DAYS BEFORE CHRISTMAS, a small town Minnesota weekly newspaper published 32 letters—31 addressed to Santa and one to Elsa. The letters written by Sibley East first graders, as you would expect, are honest. Or at least honest enough to convince Santa of good behavior.
As I read through the letters to Santa published in The Gaylord Hub (where I worked as a reporter from 1978-1980), I laughed. And I nearly cried. Read on and you’ll understand as I share highlights pulled from the kids’ writings.
Many first graders assured Santa of their helpfulness and kindness among family and friends. But young Oskar hesitated. “I have been kind of good this year,” he penned before asking for Legos and books with one Lego figurine.
WISH LIST BASICS
What kids wanted for Christmas varied widely. Aleah asked for markers, glue, coloring books, crayons and Skye from Paw Patrol. Her request for glue and for crayons caused me to pause, considering she needed/wanted something so basic. I hope sweet Aleah got those gifts. Other kids asked for items like shoes, clothes, a bunk bed, a garbage can for their bedroom. Necessities.
But perhaps the most touching was Elsa’s request: “Please can you give me a picture of me for my family.”
On the opposite end of the spectrum, Alex requested items that could bankrupt Santa. He not only wanted a remote control car, a gun, a kids’ motorcycle and an iPhone 11, but he also asked for $1 million. Alright then. Alex wants a sister, too. Not sure how Santa handled that.
A UNIQUE REQUEST
Perhaps the most unusual gift desired came from Angie, who assured Santa she’s been working hard in school and helping her mom with dishes. The first grader asked for a skeleton so she can study the human body.
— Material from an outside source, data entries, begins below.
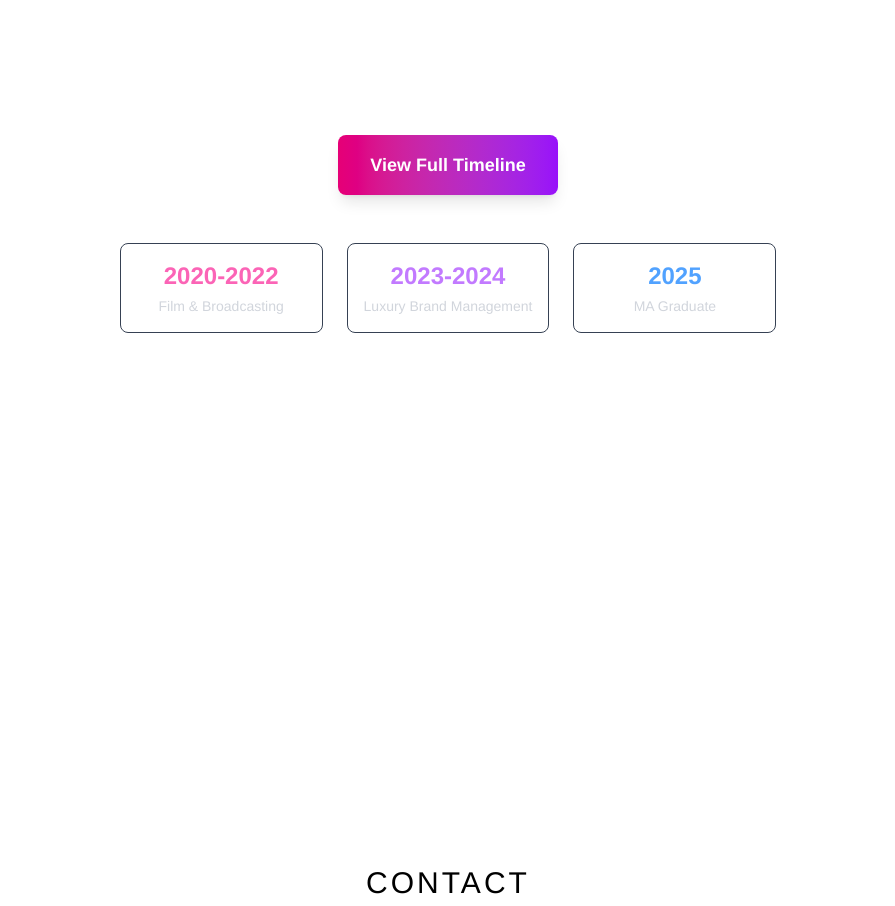
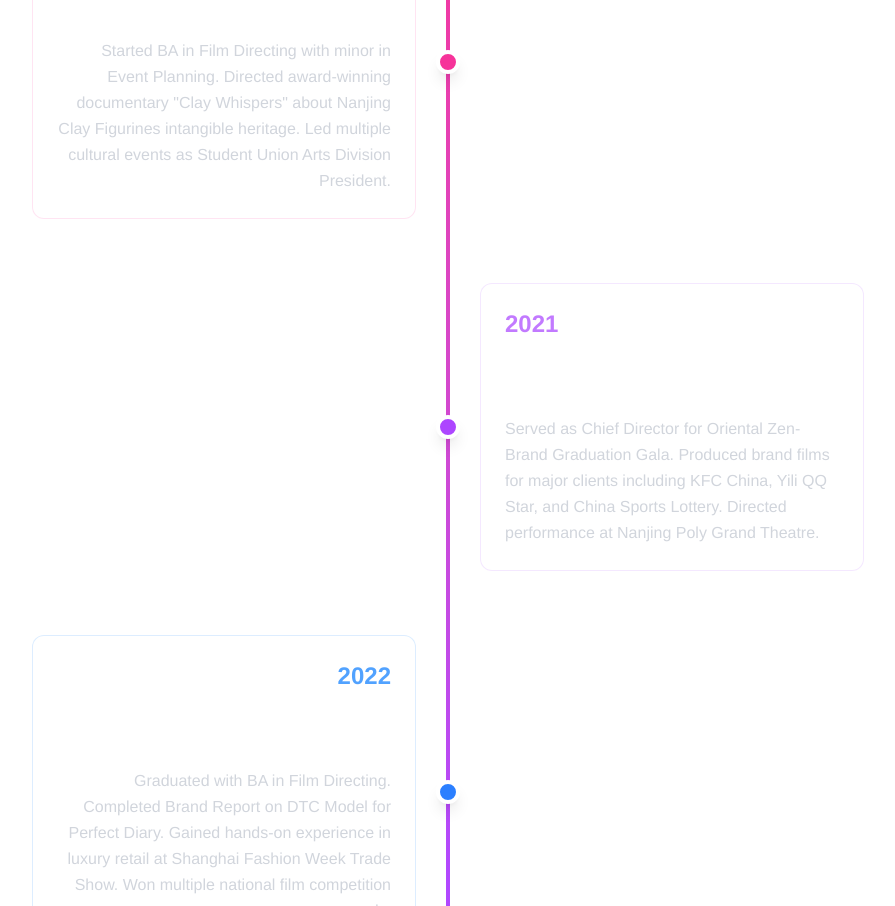
Before and after one commit to williamuic/resume-portfolio, a Next.js app: page / in a window 1280 px wide. Shown: the part 5400-6306 px from the top of the page, without its empty margins (192-1087 px from the left). Built offline with nearby package versions, Linux system fonts and the light colour scheme.

Commit message:
Version5

```diff
--- a/src/app/page.tsx
+++ b/src/app/page.tsx
@@ -553,26 +553,97 @@ export default function Home() {
       </section>
 
       {/* CV Section */}
-      <section id="cv" className="relative min-h-screen flex items-center justify-center text-white">
+      <section id="cv" className="relative min-h-screen flex items-center justify-center text-white py-16">
         <a href="#home" className="fixed top-8 left-8 z-20 text-white text-lg font-light tracking-widest hover:underline" style={{ fontFamily: 'inherit' }}>Home</a>
-        <div className="max-w-3xl mx-auto text-center z-10 relative">
-          <h2 className="text-3xl font-light tracking-widest mb-8 mt-16">CV</h2>
-          <p className="text-lg leading-relaxed mb-8">Career Journey & Professional Timeline</p>
-          <a href="/cv" className="inline-block bg-gradient-to-r from-pink-600 to-purple-600 hover:from-pink-700 hover:to-purple-700 text-white px-8 py-4 rounded-lg font-semibold text-lg transition-all duration-300 transform hover:scale-105 shadow-lg">
-            View Full Timeline
-          </a>
-          <div className="mt-12 grid grid-cols-1 sm:grid-cols-3 gap-6 max-w-2xl mx-auto">
-            <div className="bg-white/5 backdrop-blur-sm rounded-lg p-4 border border-gray-700">
-              <div className="text-2xl font-bold text-pink-400 mb-1">2020-2022</div>
-              <div className="text-sm text-gray-300">Film & Broadcasting</div>
-            </div>
-            <div className="bg-white/5 backdrop-blur-sm rounded-lg p-4 border border-gray-700">
-              <div className="text-2xl font-bold text-purple-400 mb-1">2023-2024</div>
-              <div className="text-sm text-gray-300">Luxury Brand Management</div>
-            </div>
-            <div className="bg-white/5 backdrop-blur-sm rounded-lg p-4 border border-gray-700">
-              <div className="text-2xl font-bold text-blue-400 mb-1">2025</div>
-              <div className="text-sm text-gray-300">MA Graduate</div>
+        <div className="max-w-4xl mx-auto z-10 relative px-8">
+          <h2 className="text-4xl font-bold tracking-widest mb-16 text-center">CV</h2>
+
+          {/* Vertical Timeline */}
+          <div className="relative">
+            {/* Timeline Line */}
+            <div className="absolute left-1/2 transform -translate-x-1/2 w-1 bg-gradient-to-b from-pink-500 via-purple-500 to-blue-500 h-full"></div>
+
+            {/* Timeline Items */}
+            <div className="space-y-16">
+
+              {/* 2020 */}
+              <div className="relative flex items-center">
+                <div className="w-1/2 pr-8 text-right">
+                  <div className="bg-white/10 backdrop-blur-sm rounded-xl p-6 border border-pink-300/30">
+                    <div className="text-2xl font-bold text-pink-400 mb-2">2020</div>
+                    <h3 className="text-xl font-semibold mb-3">Communication University of China, Nanjing</h3>
+                    <p className="text-gray-300 leading-relaxed">Started BA in Film Directing with minor in Event Planning. Directed award-winning documentary "Clay Whispers" about Nanjing Clay Figurines intangible heritage. Led multiple cultural events as Student Union Arts Division President.</p>
+                  </div>
+                </div>
+                <div className="absolute left-1/2 transform -translate-x-1/2 w-6 h-6 bg-pink-500 rounded-full border-4 border-white shadow-lg"></div>
+                <div className="w-1/2 pl-8"></div>
+              </div>
+
+              {/* 2021 */}
+              <div className="relative flex items-center">
+                <div className="w-1/2 pr-8"></div>
+                <div className="absolute left-1/2 transform -translate-x-1/2 w-6 h-6 bg-purple-500 rounded-full border-4 border-white shadow-lg"></div>
+                <div className="w-1/2 pl-8">
+                  <div className="bg-white/10 backdrop-blur-sm rounded-xl p-6 border border-purple-300/30">
+                    <div className="text-2xl font-bold text-purple-400 mb-2">2021</div>
+                    <h3 className="text-xl font-semibold mb-3">Chief Director & Brand Film Production</h3>
+                    <p className="text-gray-300 leading-relaxed">Served as Chief Director for Oriental Zen-Brand Graduation Gala. Produced brand films for major clients including KFC China, Yili QQ Star, and China Sports Lottery. Directed performance at Nanjing Poly Grand Theatre.</p>
+                  </div>
+                </div>
+              </div>
+
+              {/* 2022 */}
+              <div className="relative flex items-center">
+                <div className="w-1/2 pr-8 text-right">
+                  <div className="bg-white/10 backdrop-blur-sm rounded-xl p-6 border border-blue-300/30">
+                    <div className="text-2xl font-bold text-blue-400 mb-2">2022</div>
+                    <h3 className="text-xl font-semibold mb-3">BA Graduate & Industry Experience</h3>
+                    <p className="text-gray-300 leading-relaxed">Graduated with BA in Film Directing. Completed Brand Report on DTC Model for Perfect Diary. Gained hands-on experience in luxury retail at Shanghai Fashion Week Trade Show. Won multiple national film competition awards.</p>
+                  </div>
+                </div>
+                <div className="absolute left-1/2 transform -translate-x-1/2 w-6 h-6 bg-blue-500 rounded-full border-4 border-white shadow-lg"></div>
+                <div className="w-1/2 pl-8"></div>
+              </div>
+
+              {/* 2023 */}
+              <div className="relative flex items-center">
+                <div className="w-1/2 pr-8"></div>
+                <div className="absolute left-1/2 transform -translate-x-1/2 w-6 h-6 bg-indigo-500 rounded-full border-4 border-white shadow-lg"></div>
+                <div className="w-1/2 pl-8">
+                  <div className="bg-white/10 backdrop-blur-sm rounded-xl p-6 border border-indigo-300/30">
+                    <div className="text-2xl font-bold text-indigo-400 mb-2">2023</div>
+                    <h3 className="text-xl font-semibold mb-3">Goldsmiths, University of London</h3>
+                    <p className="text-gray-300 leading-relaxed">Began MA in Luxury Brand Management at Goldsmiths. Worked as Sales Assistant at Loro Piana Pop-up in Shenzhen, gaining first-hand luxury retail experience. Participated in London Fashion Week Runway events.</p>
+                  </div>
+                </div>
+              </div>
+
+              {/* 2024 */}
+              <div className="relative flex items-center">
+                <div className="w-1/2 pr-8 text-right">
+                  <div className="bg-white/10 backdrop-blur-sm rounded-xl p-6 border border-cyan-300/30">
+                    <div className="text-2xl font-bold text-cyan-400 mb-2">2024</div>
+                    <h3 className="text-xl font-semibold mb-3">MA Thesis & Luxury Insights</h3>
+                    <p className="text-gray-300 leading-relaxed">Conducted MA thesis research on "Social Media Word-of-Mouth Effect of Luxury Pop-Ups" revealing that 60%+ purchase decisions are driven by social buzz. Validated "Online Hype + Offline Experience + UGC Engagement" framework for Gen Z luxury consumers.</p>
+                  </div>
+                </div>
+                <div className="absolute left-1/2 transform -translate-x-1/2 w-6 h-6 bg-cyan-500 rounded-full border-4 border-white shadow-lg"></div>
+                <div className="w-1/2 pl-8"></div>
+              </div>
+
+              {/* 2025 */}
+              <div className="relative flex items-center">
+                <div className="w-1/2 pr-8"></div>
+                <div className="absolute left-1/2 transform -translate-x-1/2 w-6 h-6 bg-emerald-500 rounded-full border-4 border-white shadow-lg"></div>
+                <div className="w-1/2 pl-8">
+                  <div className="bg-white/10 backdrop-blur-sm rounded-xl p-6 border border-emerald-300/30">
+                    <div className="text-2xl font-bold text-emerald-400 mb-2">2025</div>
+                    <h3 className="text-xl font-semibold mb-3">MA Graduate & Career Launch</h3>
+                    <p className="text-gray-300 leading-relaxed">Graduated with Merit from MA in Luxury Brand Management. Ready to join luxury or fashion brand teams in film production, brand marketing, creative planning, or communications management to craft the next great brand stories.</p>
+                  </div>
+                </div>
+              </div>
+
             </div>
           </div>
         </div>
```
Impressed? I am. I expect Angie will accomplish anything she sets her mind to, maybe even becoming a medical professional.
Other gift lists included Nintendo games, a skateboard, not just some but “a lot of” Nerf guns, a remote control semi, a LOL doll, Pokemon cards…and the usual horse and puppy. And for one boy, dogs. Plural, not singular. He promised to share the dogs with his friends.
QUESTIONS FOR SANTA
These kids also had lots of questions for Santa. About the reindeer (What do they eat? How do they fly?). About the elves (How are they?). About Mrs. Claus (How old is she?). About the North Pole (How cold and snowy is it there?).
Santa also faced questions about himself. “Do you like cookies or not?” Cameron asked, getting right to the point. Oskar was more specific. “Do you like cookies that are bought or decorated cookies?”
Angie, who wanted the skeleton to study the human body (I sure hope she got it) wondered why Santa wears a red hat instead of a blue hat. Good question. Like I said, I expect this inquisitive first grader will achieve whatever goals she sets.
REALLY PERSONAL QUESTIONS FOR SANTA
Then two first grade boys got even more personal. “Do you have any kids?” Charlie asked Santa. Good question.
And then there’s Jaxson, concerned about Santa’s mental health. “Are you happy? Yes?” I love how this little boy’s letter opened with that question before he went on to ask for one thing, a Nintendo Switch. He even thanked Santa. We could all learn from Jaxson. About compassion and care for others. From the pencils of first graders…
© Copyright 2021 Audrey Kletscher Helbling
Source: December 23, 2021 edition of The Gaylord Hub